Built with recycled sheet metal, its tin roof held down by bricks, this shack in Hong Kong’s Tai Wai Village is covered by potted plants — an improvised take on the sophisticated green walls pioneered by people like Patrick Blanc.
Hong Kong’s public housing estates are going green. In recent years, the Housing Authority has been using its estates as laboratories for the latest green technologies, a move that could help reduce Hong Kong’s air pollution and encourage more sustainable building practices.
Some of the authority’s latest efforts can be seen in Yau Lai Estate, a newly-built housing estate in Yau Tong that opened last year. Standing near the estate’s main entrance are three green walls covered in a mix of grass and climbing plants. While the walls also serve a decorative purpose — the arrangement of red and green plants on one is based on a drawing of a fish made by Yau Tong schoolchildren — a study completed last November found that the greenery cooled temperatures on the walls’ exterior surface by up to 16 degrees. Temperatures on their interior surface dropped by 1.5 to 3.5 degrees.

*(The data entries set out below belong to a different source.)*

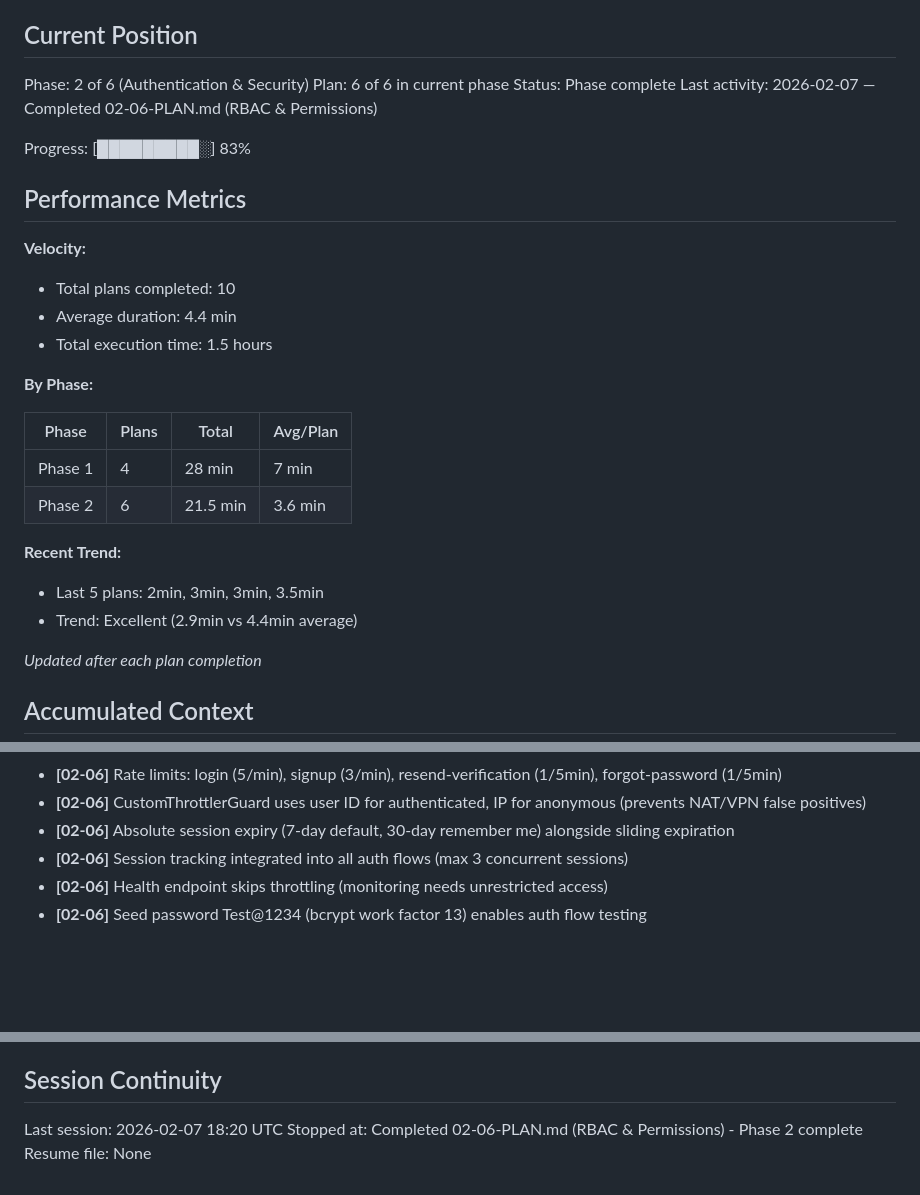
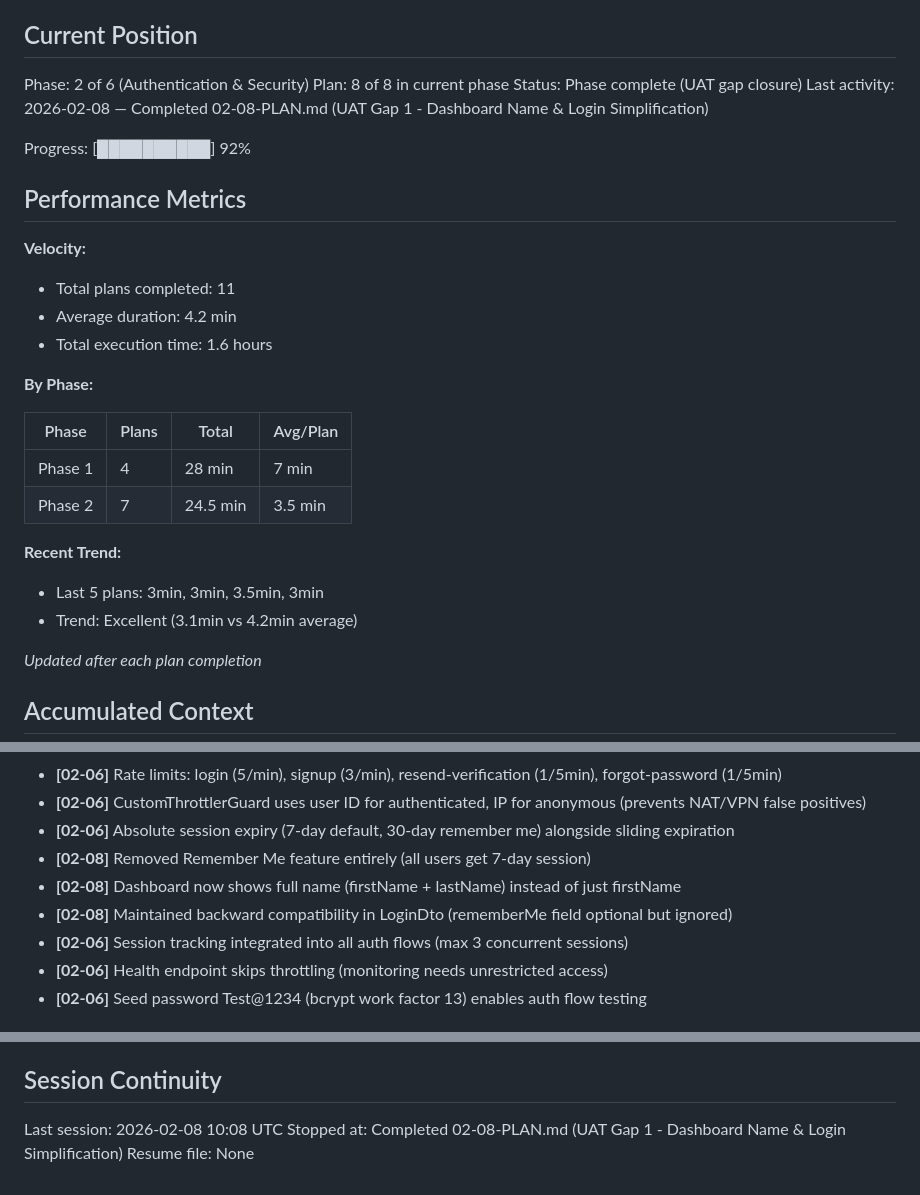
Before and after one commit to siphiwewritescode/maxed-cv, a Markdown page: .planning/STATE.md, 3 parts joined by grey strips. Drawn GitHub-style; blank space fills up the shorter version.

Commit message:
docs(02-08): complete UAT Gap 1 - Dashboard Name & Login Simplification plan
Tasks completed: 3/3
- Fix dashboard to display firstName + lastName instead of User fallback
- Remove Remember Me checkbox from login page
- Update backend login endpoint and middleware to always use 7-day session

SUMMARY: .planning/phases/02-authentication-security/02-08-SUMMARY.md

```diff
--- a/.planning/STATE.md
+++ b/.planning/STATE.md
@@ -10,29 +10,29 @@ See: .planning/PROJECT.md (updated 2026-02-07)
 ## Current Position
 
 Phase: 2 of 6 (Authentication & Security)
-Plan: 6 of 6 in current phase
-Status: Phase complete
-Last activity: 2026-02-07 — Completed 02-06-PLAN.md (RBAC & Permissions)
+Plan: 8 of 8 in current phase
+Status: Phase complete (UAT gap closure)
+Last activity: 2026-02-08 — Completed 02-08-PLAN.md (UAT Gap 1 - Dashboard Name & Login Simplification)
 
-Progress: [█████████░] 83%
+Progress: [██████████] 92%
 
 ## Performance Metrics
 
 **Velocity:**
-- Total plans completed: 10
-- Average duration: 4.4 min
-- Total execution time: 1.5 hours
+- Total plans completed: 11
+- Average duration: 4.2 min
+- Total execution time: 1.6 hours
 
 **By Phase:**
 
 | Phase | Plans | Total | Avg/Plan |
 |-------|-------|-------|----------|
 | Phase 1 | 4 | 28 min | 7 min |
-| Phase 2 | 6 | 21.5 min | 3.6 min |
+| Phase 2 | 7 | 24.5 min | 3.5 min |
 
 **Recent Trend:**
-- Last 5 plans: 2min, 3min, 3min, 3.5min
-- Trend: Excellent (2.9min vs 4.4min average)
+- Last 5 plans: 3min, 3min, 3.5min, 3min
+- Trend: Excellent (3.1min vs 4.2min average)
 
 *Updated after each plan completion*
 
@@ -85,6 +85,9 @@ Recent decisions affecting current work:
 - **[02-06]** Rate limits: login (5/min), signup (3/min), resend-verification (1/5min), forgot-password (1/5min)
 - **[02-06]** CustomThrottlerGuard uses user ID for authenticated, IP for anonymous (prevents NAT/VPN false positives)
 - **[02-06]** Absolute session expiry (7-day default, 30-day remember me) alongside sliding expiration
+- **[02-08]** Removed Remember Me feature entirely (all users get 7-day session)
+- **[02-08]** Dashboard now shows full name (firstName + lastName) instead of just firstName
+- **[02-08]** Maintained backward compatibility in LoginDto (rememberMe field optional but ignored)
 - **[02-06]** Session tracking integrated into all auth flows (max 3 concurrent sessions)
 - **[02-06]** Health endpoint skips throttling (monitoring needs unrestricted access)
 - **[02-06]** Seed password Test@1234 (bcrypt work factor 13) enables auth flow testing
@@ -103,6 +106,6 @@ None yet.
 
 ## Session Continuity
 
-Last session: 2026-02-07 18:20 UTC
-Stopped at: Completed 02-06-PLAN.md (RBAC & Permissions) - Phase 2 complete
+Last session: 2026-02-08 10:08 UTC
+Stopped at: Completed 02-08-PLAN.md (UAT Gap 1 - Dashboard Name & Login Simplification)
 Resume file: None
```
Also changed, not shown: 1 other file.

If the green walls are adopted on a widespread basis, they could significantly reduce housing estates’ energy consumption by cutting air-conditioning costs, said the Housing Authority’s chief architect, Clifford Cheng Chiu-yeung. They would also help cool the outside ambient temperatures. That in turn would reduce Hong Kong’s urban heat island effect, which has been making summer weather even hotter and more unstable than normal.